Extracted material
= Beginning of Section =

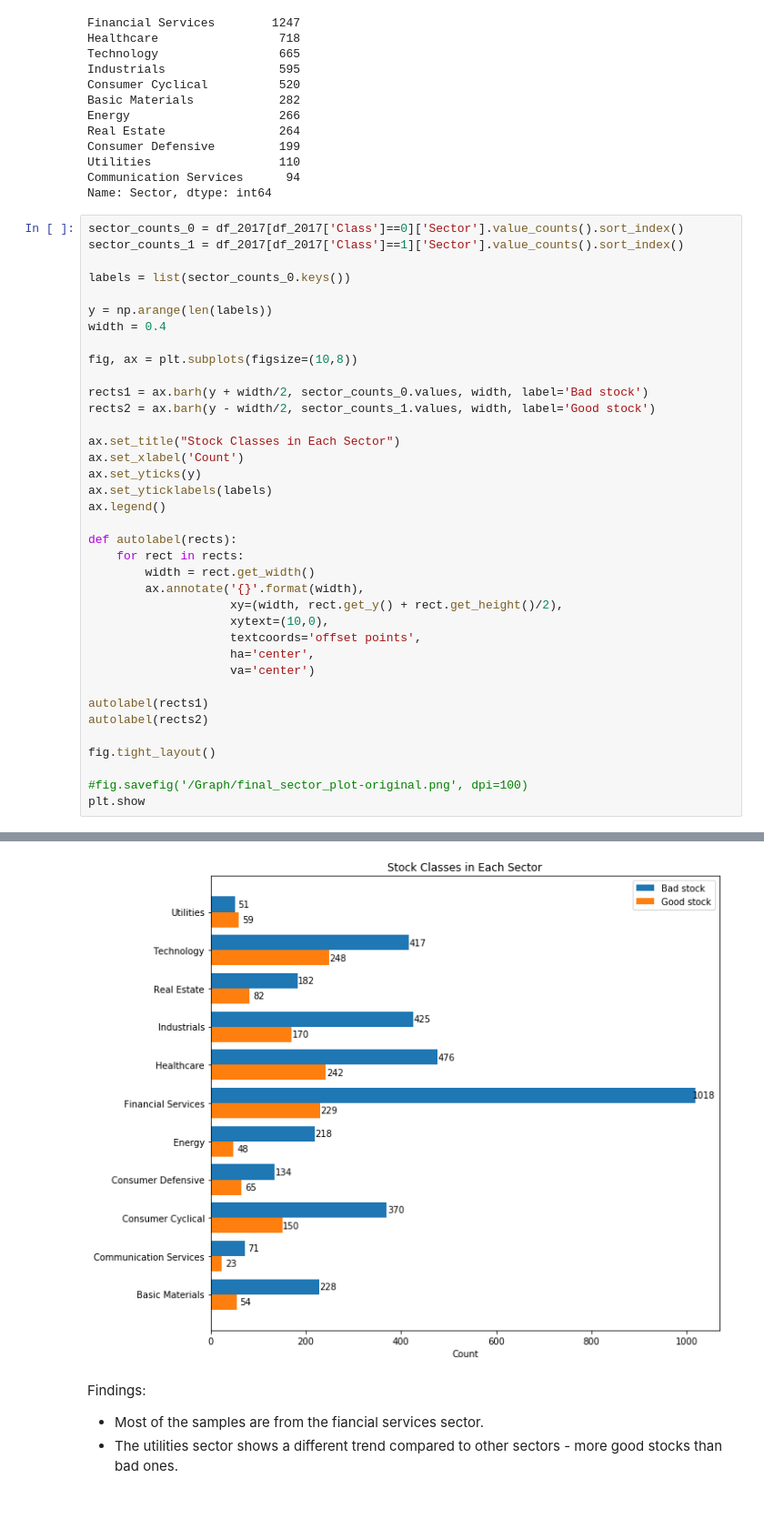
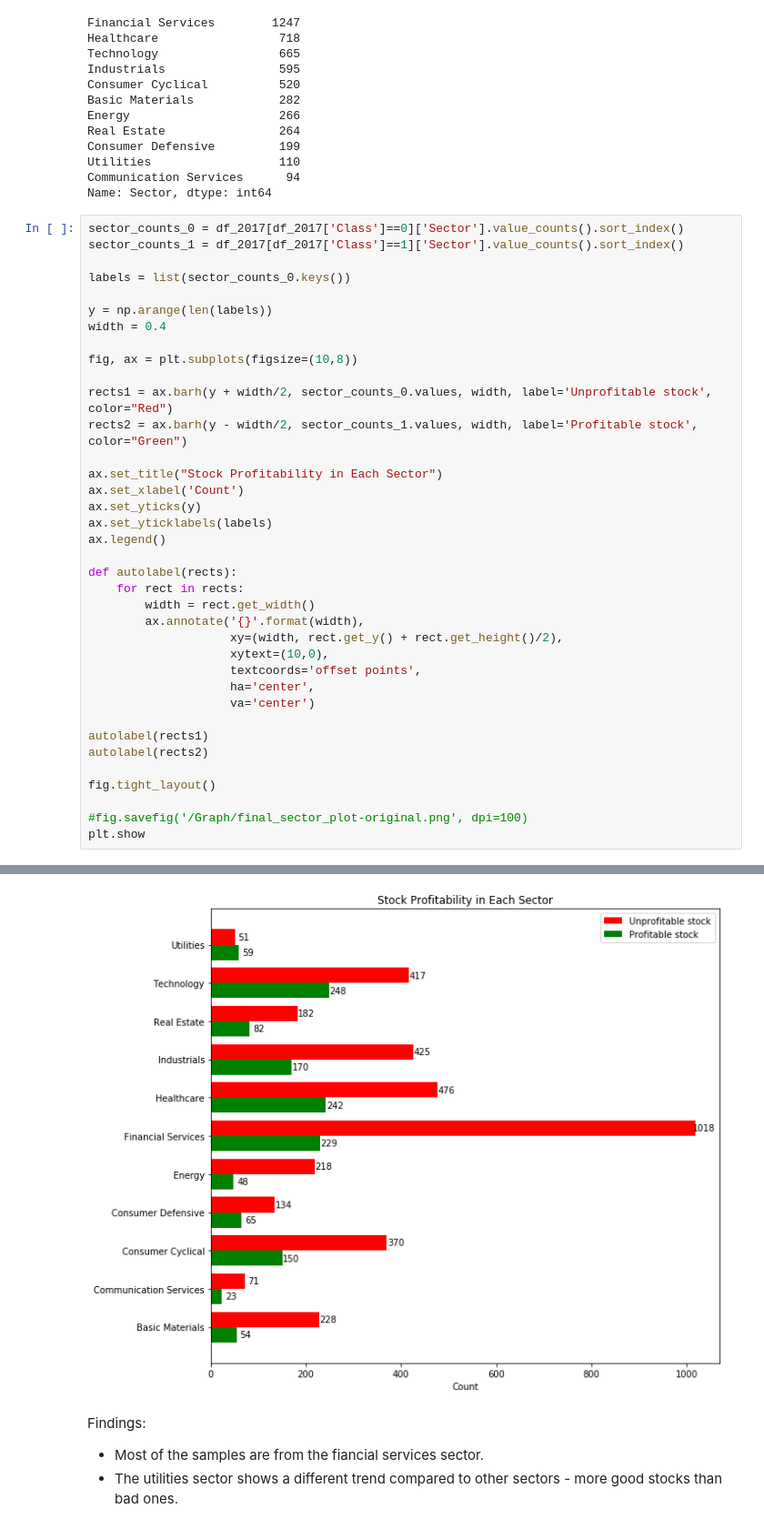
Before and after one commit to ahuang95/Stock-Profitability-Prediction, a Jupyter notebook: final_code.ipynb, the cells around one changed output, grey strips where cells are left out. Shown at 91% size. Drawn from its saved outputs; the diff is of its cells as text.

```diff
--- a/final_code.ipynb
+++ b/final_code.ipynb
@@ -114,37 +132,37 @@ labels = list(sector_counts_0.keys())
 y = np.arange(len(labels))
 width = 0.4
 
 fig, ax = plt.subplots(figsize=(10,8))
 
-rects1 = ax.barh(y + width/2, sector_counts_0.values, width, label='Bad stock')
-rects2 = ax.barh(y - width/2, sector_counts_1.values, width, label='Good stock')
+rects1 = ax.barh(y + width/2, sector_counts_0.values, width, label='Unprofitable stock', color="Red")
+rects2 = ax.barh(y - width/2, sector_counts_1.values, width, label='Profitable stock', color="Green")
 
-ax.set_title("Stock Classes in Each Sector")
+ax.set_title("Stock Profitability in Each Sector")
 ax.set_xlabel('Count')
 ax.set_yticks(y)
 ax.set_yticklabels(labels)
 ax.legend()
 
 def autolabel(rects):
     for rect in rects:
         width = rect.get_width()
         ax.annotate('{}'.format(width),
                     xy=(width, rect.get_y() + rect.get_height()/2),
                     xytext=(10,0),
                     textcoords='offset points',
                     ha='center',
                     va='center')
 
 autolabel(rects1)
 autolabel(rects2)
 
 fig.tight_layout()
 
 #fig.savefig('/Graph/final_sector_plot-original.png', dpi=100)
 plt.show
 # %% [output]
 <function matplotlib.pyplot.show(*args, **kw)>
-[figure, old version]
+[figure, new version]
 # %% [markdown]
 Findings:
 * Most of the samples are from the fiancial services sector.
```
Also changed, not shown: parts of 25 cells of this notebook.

= End of Section =

Task item
The answer must consist of every line from the records above that holds "barh".

Response to the exercise
-rects1 = ax.barh(y + width/2, sector_counts_0.values, width, label='Bad stock')
-rects2 = ax.barh(y - width/2, sector_counts_1.values, width, label='Good stock')
+rects1 = ax.barh(y + width/2, sector_counts_0.values, width, label='Unprofitable stock', color="Red")
+rects2 = ax.barh(y - width/2, sector_counts_1.values, width, label='Profitable stock', color="Green")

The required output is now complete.